DIRECTIONS FOR THIS TASK =
The first line of the entries below, the line containing "The project was", and every line between them should be repeated exactly, and nothing else.
━━━━━━━━
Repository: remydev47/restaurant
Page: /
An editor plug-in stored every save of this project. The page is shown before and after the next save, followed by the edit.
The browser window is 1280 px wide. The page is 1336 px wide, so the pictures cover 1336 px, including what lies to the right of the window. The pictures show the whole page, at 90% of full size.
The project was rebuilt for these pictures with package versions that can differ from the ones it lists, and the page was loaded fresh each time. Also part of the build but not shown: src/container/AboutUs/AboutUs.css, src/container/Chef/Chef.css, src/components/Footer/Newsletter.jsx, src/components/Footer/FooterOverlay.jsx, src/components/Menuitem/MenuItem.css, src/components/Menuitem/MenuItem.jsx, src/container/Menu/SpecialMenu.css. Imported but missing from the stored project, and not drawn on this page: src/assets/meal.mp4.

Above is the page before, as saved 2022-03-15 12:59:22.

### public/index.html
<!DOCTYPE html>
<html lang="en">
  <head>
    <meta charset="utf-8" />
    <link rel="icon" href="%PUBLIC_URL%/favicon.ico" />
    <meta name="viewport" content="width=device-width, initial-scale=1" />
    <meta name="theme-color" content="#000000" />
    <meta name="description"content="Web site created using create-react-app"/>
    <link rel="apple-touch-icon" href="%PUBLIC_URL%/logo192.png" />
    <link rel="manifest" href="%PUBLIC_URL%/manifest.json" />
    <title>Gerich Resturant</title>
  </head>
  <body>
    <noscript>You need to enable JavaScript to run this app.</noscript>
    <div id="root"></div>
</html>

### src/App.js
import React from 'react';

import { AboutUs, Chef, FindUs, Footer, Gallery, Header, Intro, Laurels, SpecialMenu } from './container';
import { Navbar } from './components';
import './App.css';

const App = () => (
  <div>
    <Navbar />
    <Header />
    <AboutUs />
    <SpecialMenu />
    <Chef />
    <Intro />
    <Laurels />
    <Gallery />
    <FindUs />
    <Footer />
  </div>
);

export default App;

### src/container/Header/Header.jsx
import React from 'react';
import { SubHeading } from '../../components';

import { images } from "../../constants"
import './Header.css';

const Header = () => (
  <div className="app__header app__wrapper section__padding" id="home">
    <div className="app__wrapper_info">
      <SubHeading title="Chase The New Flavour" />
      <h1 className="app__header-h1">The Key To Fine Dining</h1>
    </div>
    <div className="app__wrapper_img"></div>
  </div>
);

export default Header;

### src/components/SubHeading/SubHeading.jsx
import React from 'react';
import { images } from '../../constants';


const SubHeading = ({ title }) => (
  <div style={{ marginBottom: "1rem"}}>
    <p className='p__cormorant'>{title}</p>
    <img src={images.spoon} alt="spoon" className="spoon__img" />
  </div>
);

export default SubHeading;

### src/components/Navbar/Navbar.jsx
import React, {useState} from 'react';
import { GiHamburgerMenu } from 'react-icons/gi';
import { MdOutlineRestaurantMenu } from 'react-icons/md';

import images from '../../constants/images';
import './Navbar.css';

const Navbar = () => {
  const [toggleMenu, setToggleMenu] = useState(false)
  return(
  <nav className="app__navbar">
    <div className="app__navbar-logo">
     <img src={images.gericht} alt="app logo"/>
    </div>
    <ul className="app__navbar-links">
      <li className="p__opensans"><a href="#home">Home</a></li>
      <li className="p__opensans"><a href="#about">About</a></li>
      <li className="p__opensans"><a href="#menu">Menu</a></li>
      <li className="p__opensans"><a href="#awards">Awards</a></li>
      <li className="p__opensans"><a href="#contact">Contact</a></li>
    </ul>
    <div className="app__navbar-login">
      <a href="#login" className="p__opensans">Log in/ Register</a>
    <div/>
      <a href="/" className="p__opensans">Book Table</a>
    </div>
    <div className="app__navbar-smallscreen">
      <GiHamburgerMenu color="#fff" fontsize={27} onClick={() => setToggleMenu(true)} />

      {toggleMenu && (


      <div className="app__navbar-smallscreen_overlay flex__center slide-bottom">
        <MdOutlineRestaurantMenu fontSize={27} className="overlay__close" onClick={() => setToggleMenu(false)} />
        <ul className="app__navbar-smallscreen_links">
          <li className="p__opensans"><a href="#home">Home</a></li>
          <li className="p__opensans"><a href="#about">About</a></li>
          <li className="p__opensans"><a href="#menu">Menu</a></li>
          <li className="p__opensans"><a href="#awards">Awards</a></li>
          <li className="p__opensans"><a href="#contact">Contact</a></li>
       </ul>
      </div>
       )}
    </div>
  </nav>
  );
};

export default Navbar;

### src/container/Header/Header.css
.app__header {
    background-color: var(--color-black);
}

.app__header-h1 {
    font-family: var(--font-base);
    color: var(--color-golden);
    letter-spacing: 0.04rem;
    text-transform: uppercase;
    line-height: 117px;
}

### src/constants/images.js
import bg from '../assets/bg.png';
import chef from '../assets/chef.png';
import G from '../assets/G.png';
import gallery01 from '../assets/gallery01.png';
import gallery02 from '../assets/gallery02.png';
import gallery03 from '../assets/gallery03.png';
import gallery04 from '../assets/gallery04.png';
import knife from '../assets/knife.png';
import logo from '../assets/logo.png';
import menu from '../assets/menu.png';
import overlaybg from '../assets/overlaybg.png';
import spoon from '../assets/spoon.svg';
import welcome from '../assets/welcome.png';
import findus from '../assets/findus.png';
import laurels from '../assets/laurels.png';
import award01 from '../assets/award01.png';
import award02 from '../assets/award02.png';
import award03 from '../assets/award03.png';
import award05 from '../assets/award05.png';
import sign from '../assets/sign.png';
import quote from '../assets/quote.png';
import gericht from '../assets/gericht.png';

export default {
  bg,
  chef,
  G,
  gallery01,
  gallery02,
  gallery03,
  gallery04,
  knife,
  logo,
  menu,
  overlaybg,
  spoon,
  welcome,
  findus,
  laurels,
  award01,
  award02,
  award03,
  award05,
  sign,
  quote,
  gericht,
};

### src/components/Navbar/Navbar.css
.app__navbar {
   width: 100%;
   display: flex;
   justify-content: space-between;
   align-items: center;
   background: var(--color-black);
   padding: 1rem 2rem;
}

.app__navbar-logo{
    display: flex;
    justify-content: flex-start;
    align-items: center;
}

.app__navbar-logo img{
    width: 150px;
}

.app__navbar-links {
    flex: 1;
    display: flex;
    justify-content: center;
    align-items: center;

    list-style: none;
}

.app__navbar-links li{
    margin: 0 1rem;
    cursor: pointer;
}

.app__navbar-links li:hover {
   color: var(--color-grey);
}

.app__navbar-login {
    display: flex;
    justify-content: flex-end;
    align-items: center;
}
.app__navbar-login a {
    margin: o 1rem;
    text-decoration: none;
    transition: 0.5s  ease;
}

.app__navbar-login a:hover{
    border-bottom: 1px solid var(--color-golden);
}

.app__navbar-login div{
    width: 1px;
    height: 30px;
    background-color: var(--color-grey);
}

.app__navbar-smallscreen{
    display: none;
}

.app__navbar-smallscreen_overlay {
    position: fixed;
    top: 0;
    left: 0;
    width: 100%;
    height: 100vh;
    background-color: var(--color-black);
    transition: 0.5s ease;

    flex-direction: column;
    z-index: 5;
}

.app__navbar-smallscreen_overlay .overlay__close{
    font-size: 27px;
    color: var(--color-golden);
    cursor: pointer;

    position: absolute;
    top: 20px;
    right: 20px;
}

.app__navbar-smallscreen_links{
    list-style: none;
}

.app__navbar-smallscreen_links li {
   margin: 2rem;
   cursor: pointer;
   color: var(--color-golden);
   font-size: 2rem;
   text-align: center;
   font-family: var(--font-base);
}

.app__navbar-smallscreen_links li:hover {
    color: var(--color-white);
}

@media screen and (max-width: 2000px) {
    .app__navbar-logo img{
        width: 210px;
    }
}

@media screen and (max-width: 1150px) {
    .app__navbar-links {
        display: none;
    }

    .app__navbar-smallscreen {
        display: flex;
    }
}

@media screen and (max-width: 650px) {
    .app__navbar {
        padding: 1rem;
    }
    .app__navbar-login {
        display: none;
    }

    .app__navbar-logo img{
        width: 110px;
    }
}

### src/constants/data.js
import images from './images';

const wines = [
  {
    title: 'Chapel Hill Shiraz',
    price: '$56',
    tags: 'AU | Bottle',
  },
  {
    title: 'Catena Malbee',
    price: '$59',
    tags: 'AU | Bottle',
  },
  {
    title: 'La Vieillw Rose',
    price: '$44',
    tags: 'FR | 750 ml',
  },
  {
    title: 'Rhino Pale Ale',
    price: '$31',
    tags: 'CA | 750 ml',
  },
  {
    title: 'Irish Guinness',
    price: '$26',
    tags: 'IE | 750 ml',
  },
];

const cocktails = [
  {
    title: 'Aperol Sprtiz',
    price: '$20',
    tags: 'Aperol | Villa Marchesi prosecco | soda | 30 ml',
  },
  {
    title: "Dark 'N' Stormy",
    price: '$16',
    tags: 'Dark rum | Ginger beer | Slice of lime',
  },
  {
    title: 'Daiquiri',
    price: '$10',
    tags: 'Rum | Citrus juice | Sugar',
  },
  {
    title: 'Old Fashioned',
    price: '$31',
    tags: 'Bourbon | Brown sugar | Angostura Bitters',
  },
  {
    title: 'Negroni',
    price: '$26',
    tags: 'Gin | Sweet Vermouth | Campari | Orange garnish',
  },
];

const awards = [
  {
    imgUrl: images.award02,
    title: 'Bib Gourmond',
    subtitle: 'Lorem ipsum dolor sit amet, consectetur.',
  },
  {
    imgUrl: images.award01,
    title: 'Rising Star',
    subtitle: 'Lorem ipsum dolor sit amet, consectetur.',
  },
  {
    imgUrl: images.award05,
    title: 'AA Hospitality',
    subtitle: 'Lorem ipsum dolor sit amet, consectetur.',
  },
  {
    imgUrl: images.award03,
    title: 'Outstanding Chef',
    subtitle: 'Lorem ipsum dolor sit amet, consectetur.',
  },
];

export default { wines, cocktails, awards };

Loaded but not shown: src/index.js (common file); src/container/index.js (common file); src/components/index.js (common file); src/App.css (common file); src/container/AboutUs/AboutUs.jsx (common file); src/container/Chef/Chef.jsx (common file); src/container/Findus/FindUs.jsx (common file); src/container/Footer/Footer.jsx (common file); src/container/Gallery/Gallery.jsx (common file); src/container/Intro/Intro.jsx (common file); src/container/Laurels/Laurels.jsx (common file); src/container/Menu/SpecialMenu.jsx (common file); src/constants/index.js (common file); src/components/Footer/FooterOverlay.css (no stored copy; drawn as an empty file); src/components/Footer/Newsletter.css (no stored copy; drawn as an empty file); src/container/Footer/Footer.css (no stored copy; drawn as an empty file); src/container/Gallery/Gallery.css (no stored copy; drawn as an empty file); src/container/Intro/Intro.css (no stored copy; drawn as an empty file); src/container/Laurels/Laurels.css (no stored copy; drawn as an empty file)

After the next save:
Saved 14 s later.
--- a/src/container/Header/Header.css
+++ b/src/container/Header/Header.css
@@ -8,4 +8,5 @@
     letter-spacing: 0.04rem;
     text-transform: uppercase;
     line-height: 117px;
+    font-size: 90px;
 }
━━━━━━━━
EXERCISE RESULT =
Repository: remydev47/restaurant
Page: /
An editor plug-in stored every save of this project. The page is shown before and after the next save, followed by the edit.
The browser window is 1280 px wide. The page is 1336 px wide, so the pictures cover 1336 px, including what lies to the right of the window. The pictures show the whole page, at 90% of full size.
The project was rebuilt for these pictures with package versions that can differ from the ones it lists, and the page was loaded fresh each time. Also part of the build but not shown: src/container/AboutUs/AboutUs.css, src/container/Chef/Chef.css, src/components/Footer/Newsletter.jsx, src/components/Footer/FooterOverlay.jsx, src/components/Menuitem/MenuItem.css, src/components/Menuitem/MenuItem.jsx, src/container/Menu/SpecialMenu.css. Imported but missing from the stored project, and not drawn on this page: src/assets/meal.mp4.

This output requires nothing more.